Combine favorite books with props and toys stimulates pretend play. For instance, if your child loves a pirate book, offer toy ships, bandanas, and a plastic sword and you have all the ingredients needed for swashbuckling adventures on the high seas. Book gift sets like My Very Own Fairy Tale come with a fairy wand to transform your child into a fairy prince or princess performing magical deeds.


Few toys hold the imaginative possibilities of a large cardboard box. To a child, a large box is a fort, a rocket ship, a palace, or a secret headquarters. Boxes just seem to generate imagination activities for kids.

If you don’t have a large box, ask your local furniture or appliance store if they have any boxes you can take. children can decorate the box with crayons and markers, and you can help cut out needed windows, doors, or portholes.

Cloud and Star-Gazing

People have created shapes in the stars and clouds for millennia. Grab a couple of blankets, lie on your back with the kids, and ask them what they see. Have contests to see who can come up with the silliest shapes for new star constellations, or try to guess what each person sees in a cloud.
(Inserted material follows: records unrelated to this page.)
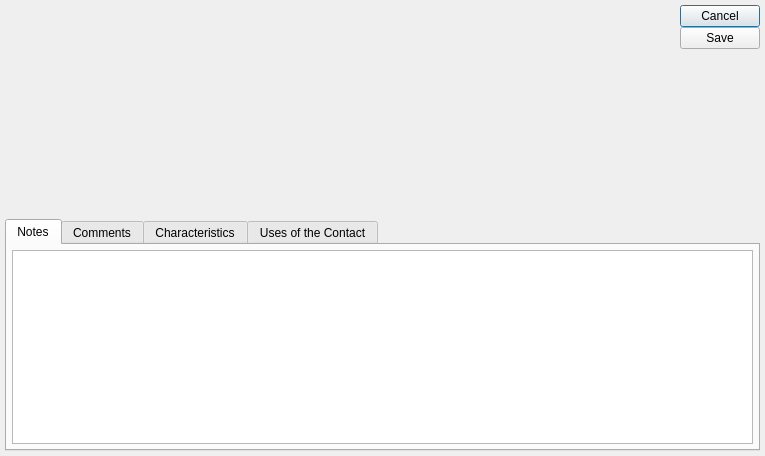
This is xtuple/trunk/guiclient/contact.ui in WooodHead/xtuple as Qt 5 draws it before an edit. The edited form follows.
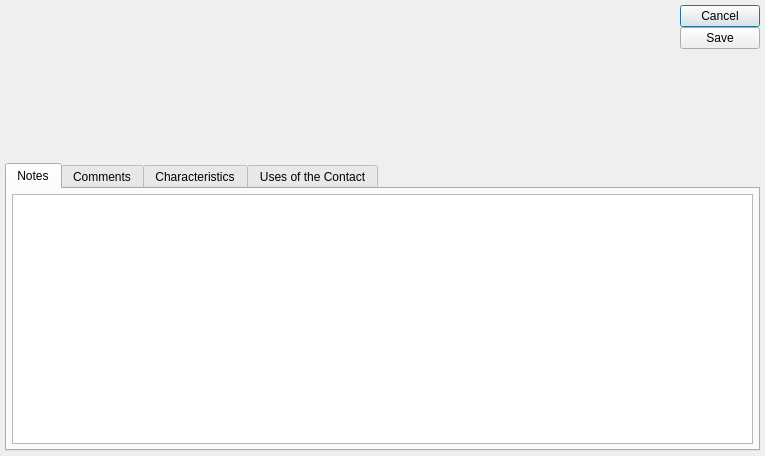
This is the edited form. Custom widgets are drawn as their Qt base class.

Commit message: Adjusted layout attributes so resizing works as expected. Issue #8627.

Diff of the .ui file:
```diff
--- a/xtuple/trunk/guiclient/contact.ui
+++ b/xtuple/trunk/guiclient/contact.ui
@@ -95,8 +95,14 @@
     </layout>
    </item>
    <item>
-    <widget class="QTabWidget" name="_tabWidget" >
-     <property name="currentIndex" >
+    <widget class="QTabWidget" name="_tabWidget">
+     <property name="sizePolicy">
+      <sizepolicy hsizetype="Expanding" vsizetype="Expanding">
+       <horstretch>0</horstretch>
+       <verstretch>1</verstretch>
+      </sizepolicy>
+     </property>
+     <property name="currentIndex">
       <number>0</number>
      </property>
      <widget class="QWidget" name="_tabNotes" >
@@ -239,7 +245,7 @@
    </item>
   </layout>
  </widget>
- <layoutdefault spacing="5" margin="5" />
+ <layoutdefault spacing="5" margin="5"/>
  <customwidgets>
   <customwidget>
    <class>Comments</class>
```
Left out of the diff: 147 changed lines with no effect on the pictures.
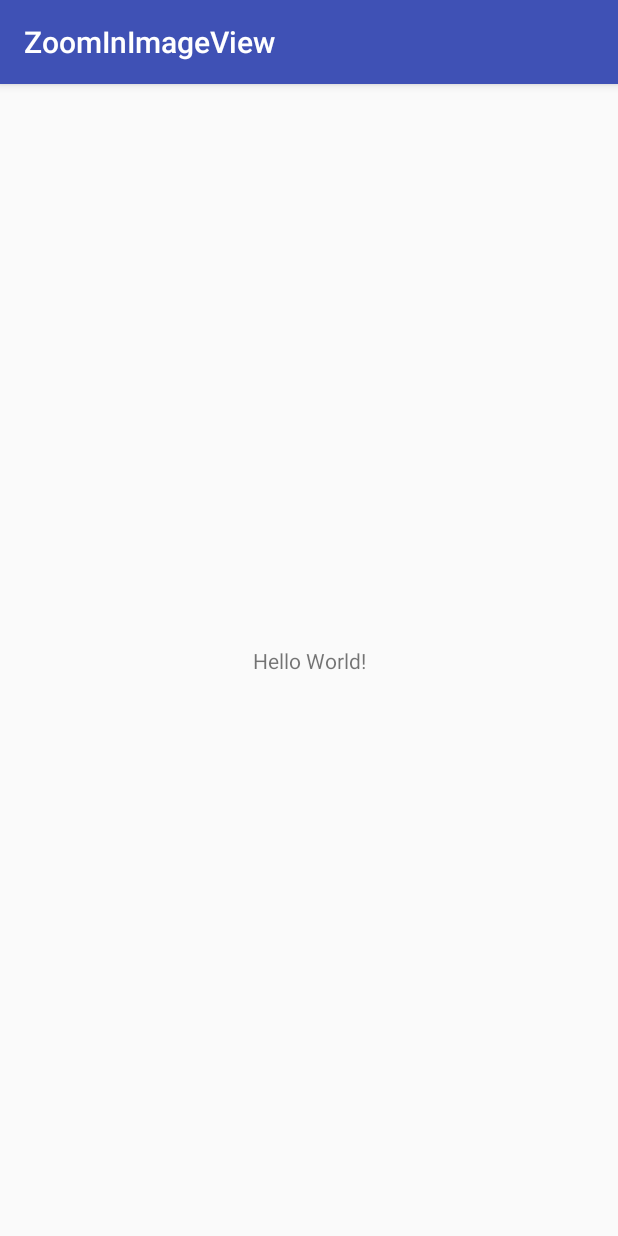
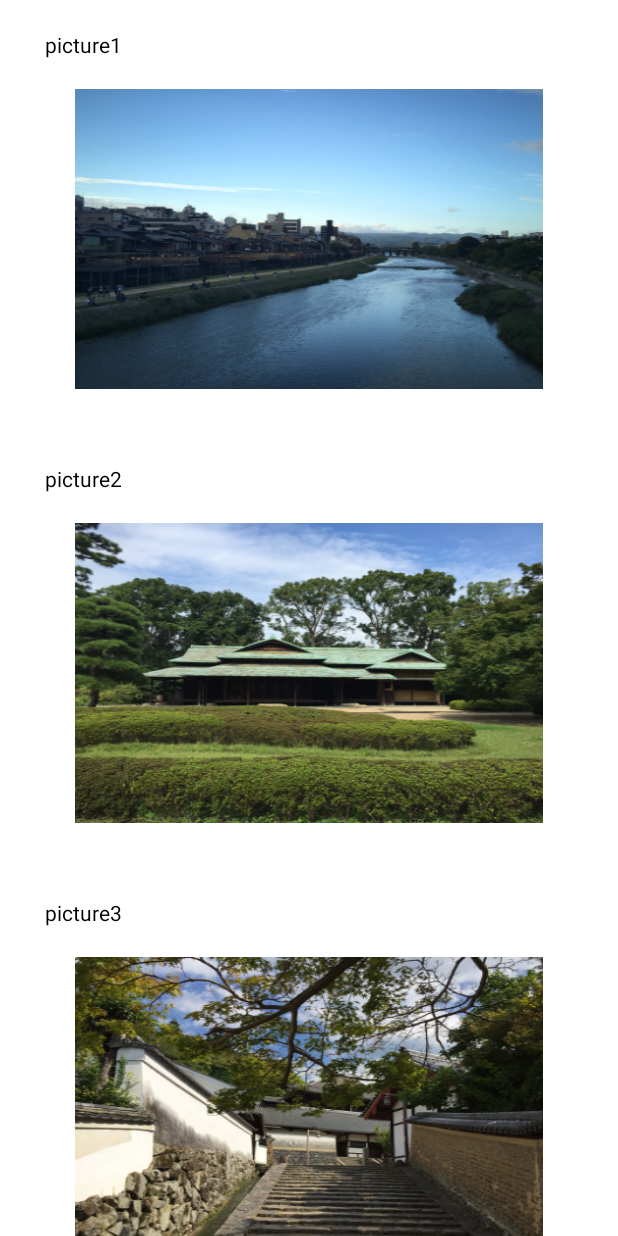
Before and after one commit to zolad/ZoomInImageView, an Android app: the screen it shows after launch (MainActivity), on a phone screen of 412 x 824 dp. Run offline under Robolectric (Android 15) with nearby library versions, the phone set to English and light mode, and no system bars.

Commit message:
Update ZoomInImageView Module

```diff
--- /dev/null
+++ b/sample/src/main/java/com/zolad/zoominimageview/sample/ImageListAdapter.java
@@ -0,0 +1,94 @@
+/*
+ * Copyright (c) 2016 Razeware LLC
+ *
+ * Permission is hereby granted, free of charge, to any person obtaining a copy
+ * of this software and associated documentation files (the "Software"), to deal
+ * in the Software without restriction, including without limitation the rights
+ * to use, copy, modify, merge, publish, distribute, sublicense, and/or sell
+ * copies of the Software, and to permit persons to whom the Software is
+ * furnished to do so, subject to the following conditions:
+ *
+ * The above copyright notice and this permission notice shall be included in
+ * all copies or substantial portions of the Software.
+ *
+ * THE SOFTWARE IS PROVIDED "AS IS", WITHOUT WARRANTY OF ANY KIND, EXPRESS OR
+ * IMPLIED, INCLUDING BUT NOT LIMITED TO THE WARRANTIES OF MERCHANTABILITY,
+ * FITNESS FOR A PARTICULAR PURPOSE AND NONINFRINGEMENT. IN NO EVENT SHALL THE
+ * AUTHORS OR COPYRIGHT HOLDERS BE LIABLE FOR ANY CLAIM, DAMAGES OR OTHER
+ * LIABILITY, WHETHER IN AN ACTION OF CONTRACT, TORT OR OTHERWISE, ARISING FROM,
+ * OUT OF OR IN CONNECTION WITH THE SOFTWARE OR THE USE OR OTHER DEALINGS IN
+ * THE SOFTWARE.
+ */
+
+package com.zolad.zoominimageview.sample;
+
+import android.content.Context;
+import android.support.v7.widget.RecyclerView;
+import android.view.LayoutInflater;
+import android.view.View;
+import android.view.ViewGroup;
+import android.widget.TextView;
+
+import com.bumptech.glide.Glide;
+import com.zolad.zoominimageview.ZoomInImageView;
+
+import java.util.List;
+
+public class ImageListAdapter extends RecyclerView.Adapter<ImageListAdapter.ImgViewHolder> {
+
+    private List<Integer> mImgList;
+    Context context;
+
+    ImageListAdapter(Context context) {
+
+        this.context = context;
+    }
+
+
+
+
+    @Override
+    public ImgViewHolder onCreateViewHolder(ViewGroup parent, int viewType) {
+        LayoutInflater layoutInflater = LayoutInflater.from(parent.getContext());
+        View view = layoutInflater.inflate(R.layout.item_image, parent, false);
+
+
+        ImgViewHolder viewHolder = new ImgViewHolder(view);
+
+
+        return viewHolder;
+    }
+
+    @Override
+    public void onBindViewHolder(ImgViewHolder holder, int position) {
+
+        holder.tv_position.setText("picture"+(position+1));
+
+        /**
+         * load image resource
+         * */
+        Glide.with(context).load(mImgList.get(position)).into(holder.iv_pic);
+    }
+
+
+    @Override
+    public int getItemCount() {
+        return mImgList == null ? 0 : mImgList.size();
+    }
+
+    public void setImgList(List<Integer> imgList) {
+        mImgList = imgList;
+        notifyDataSetChanged();
+    }
+
+    public static class ImgViewHolder extends RecyclerView.ViewHolder {
+        public final ZoomInImageView iv_pic;
+        public final TextView tv_position;
+        public ImgViewHolder(View itemView) {
+            super(itemView);
+            iv_pic = (ZoomInImageView) itemView.findViewById(R.id.iv_pic);
+            tv_position = (TextView) itemView.findViewById(R.id.tv_position);
+
+        }
+    }
+}
--- a/sample/src/main/java/com/zolad/zoominimageview/sample/MainActivity.java
+++ b/sample/src/main/java/com/zolad/zoominimageview/sample/MainActivity.java
@@ -2,14 +2,38 @@ package com.zolad.zoominimageview.sample;
 
 import android.support.v7.app.AppCompatActivity;
 import android.os.Bundle;
+import android.support.v7.widget.LinearLayoutManager;
+import android.support.v7.widget.RecyclerView;
+
+import java.util.ArrayList;
+import java.util.List;
 
 public class MainActivity extends AppCompatActivity {
+
+    private ImageListAdapter mAdapter;
+
+    RecyclerView mRVlist;
 
     @Override
     protected void onCreate(Bundle savedInstanceState) {
         super.onCreate(savedInstanceState);
         setContentView(R.layout.activity_main);
 
+        mRVlist = (RecyclerView) findViewById(R.id.rv_imagelist);
+        mRVlist.setLayoutManager(new LinearLayoutManager(this));
 
+        mRVlist.setAdapter(mAdapter = new ImageListAdapter(this));
+
+
+        List<Integer> imglist = new ArrayList<>();
+        imglist.add(R.drawable.img_1);
+        imglist.add(R.drawable.img_3);
+        imglist.add(R.drawable.img_2);
+        imglist.add(R.drawable.img_4);
+
+        mAdapter.setImgList(imglist);
+
+
+        mAdapter.notifyDataSetChanged();
     }
 }
--- a/sample/src/main/res/layout/activity_main.xml
+++ b/sample/src/main/res/layout/activity_main.xml
@@ -6,13 +6,9 @@
     android:layout_height="match_parent"
     tools:context=".MainActivity">
 
-    <TextView
-        android:layout_width="wrap_content"
-        android:layout_height="wrap_content"
-        android:text="Hello World!"
-        app:layout_constraintBottom_toBottomOf="parent"
-        app:layout_constraintLeft_toLeftOf="parent"
-        app:layout_constraintRight_toRightOf="parent"
-        app:layout_constraintTop_toTopOf="parent" />
+    <android.support.v7.widget.RecyclerView
+        android:id="@+id/rv_imagelist"
+        android:layout_width="match_parent"
+        android:layout_height="match_parent" />
 
 </android.support.constraint.ConstraintLayout>
--- /dev/null
+++ b/sample/src/main/res/layout/item_image.xml
@@ -0,0 +1,35 @@
+<?xml version="1.0" encoding="utf-8"?>
+<RelativeLayout xmlns:android="http://schemas.android.com/apk/res/android"
+    android:id="@+id/ll_bottom"
+    android:layout_width="match_parent"
+    android:layout_height="wrap_content"
+    android:background="#ffffff">
+
+
+    <TextView
+        android:id="@+id/tv_position"
+        android:layout_width="wrap_content"
+        android:layout_height="wrap_content"
+        android:textColor="#000000"
+        android:layout_marginLeft="30dp"
+        android:layout_marginTop="20dp"
+        android:layout_marginRight="30dp"
+
+        />
+
+
+    <com.zolad.zoominimageview.ZoomInImageView
+        android:id="@+id/iv_pic"
+        android:layout_below="@+id/tv_position"
+        android:layout_width="match_parent"
+        android:layout_height="200dp"
+        android:layout_marginBottom="30dp"
+        android:layout_marginTop="20dp"
+        android:layout_marginLeft="50dp"
+        android:layout_marginRight="50dp"
+        android:layout_centerInParent="true"
+        android:scaleType="fitXY"
+        android:src="@mipmap/ic_launcher" />
+
+
+</RelativeLayout>
--- a/sample/src/main/res/values/styles.xml
+++ b/sample/src/main/res/values/styles.xml
@@ -6,6 +6,8 @@
         <item name="colorPrimary">@color/colorPrimary</item>
         <item name="colorPrimaryDark">@color/colorPrimaryDark</item>
         <item name="colorAccent">@color/colorAccent</item>
+        <item name="windowActionBar">false</item>
+        <item name="windowNoTitle">true</item>
+
     </style>
-
 </resources>
--- a/zoominimageview/build.gradle
+++ b/zoominimageview/build.gradle
@@ -1,13 +1,13 @@
 apply plugin: 'com.android.library'
 
 android {
-    compileSdkVersion 28
+    compileSdkVersion 25
 
 
 
     defaultConfig {
         minSdkVersion 15
-        targetSdkVersion 28
+        targetSdkVersion 25
         versionCode 1
         versionName "1.0"
 
@@ -27,7 +27,7 @@ android {
 dependencies {
     implementation fileTree(dir: 'libs', include: ['*.jar'])
 
-    implementation 'com.android.support:appcompat-v7:28.0.0-alpha3'
+    compileOnly 'com.android.support:appcompat-v7:25.1.0'
     testImplementation 'junit:junit:4.12'
     androidTestImplementation 'com.android.support.test:runner:1.0.2'
     androidTestImplementation 'com.android.support.test.espresso:espresso-core:3.0.2'
--- a/zoominimageview/src/main/java/com/zolad/zoominimageview/animation/AnimCompat.java
+++ b/zoominimageview/src/main/java/com/zolad/zoominimageview/animation/AnimCompat.java
@@ -1,4 +1,4 @@
-package com.example.zhonghm.opengllearnproject.animation;
+package com.zolad.zoominimageview.animation;
 
 import android.os.Build;
 import android.view.View;
--- a/zoominimageview/src/main/java/com/zolad/zoominimageview/animation/SpringInterpolator.java
+++ b/zoominimageview/src/main/java/com/zolad/zoominimageview/animation/SpringInterpolator.java
@@ -1,4 +1,4 @@
-package com.example.zhonghm.opengllearnproject.animation;
+package com.zolad.zoominimageview.animation;
 
 import android.view.animation.Interpolator;
 
```
Also changed, not shown: sample/build.gradle (+8 -4 lines), sample/src/main/res/layout/layout_image.xml (added, +18 -0 lines), zoominimageview/src/main/java/com/zolad/zoominimageview/ZoomInImageView.java (+40 -33 lines), zoominimageview/src/main/java/com/zolad/zoominimageview/window/WindowManagerUtil.java (+57 -5 lines), sample/src/main/res/drawable-nodpi/img_1.jpg (added), sample/src/main/res/drawable-nodpi/img_2.jpg (added), sample/src/main/res/drawable-nodpi/img_3.JPG (added), sample/src/main/res/drawable-nodpi/img_4.jpg (added).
Arts and Crafts

We’re big on children’s crafts at I See Me!, but right now we’re not talking about the kinds of artwork that requires close supervision from adults. Instead, we’re talking about providing children with paint, pencils, or clay and letting them create their own masterpieces.

Sure, the resulting art may not be as nice or well-formed as more complicated, adult-led crafts, but that’s not the point. You’re allowing your child to explore creativity on her own terms, which helps build a healthy imagination. Personalized coloring books offer parent and child quality time together and ignite a child’s artistic imagination!

Spend Time Outdoors

Nature has inspired the imagination of some of humanity’s most brilliant artists, so why not your child? Ever-changing, the great outdoors offers all manner of opportunities to explore and play, as well as an ongoing source of all-natural leaves, twigs, and flowers for art projects.

Let Them Get Bored

As parents, we’re expected to provide scheduled activities for children on a near continuous basis, as if boredom is the greatest disaster we could afflict on a child.

It isn’t. In fact, allowing children to get bored can stimulate their imagination. Cries of “I’m bored” can be met with a challenge to use their resourcefulness and creativity to entertain themselves. If you’ve already primed them to use their imagination, children will think of something to do (or something they aren’t supposed to do—it pays to keep an eye on things, just in case).

Leave a Reply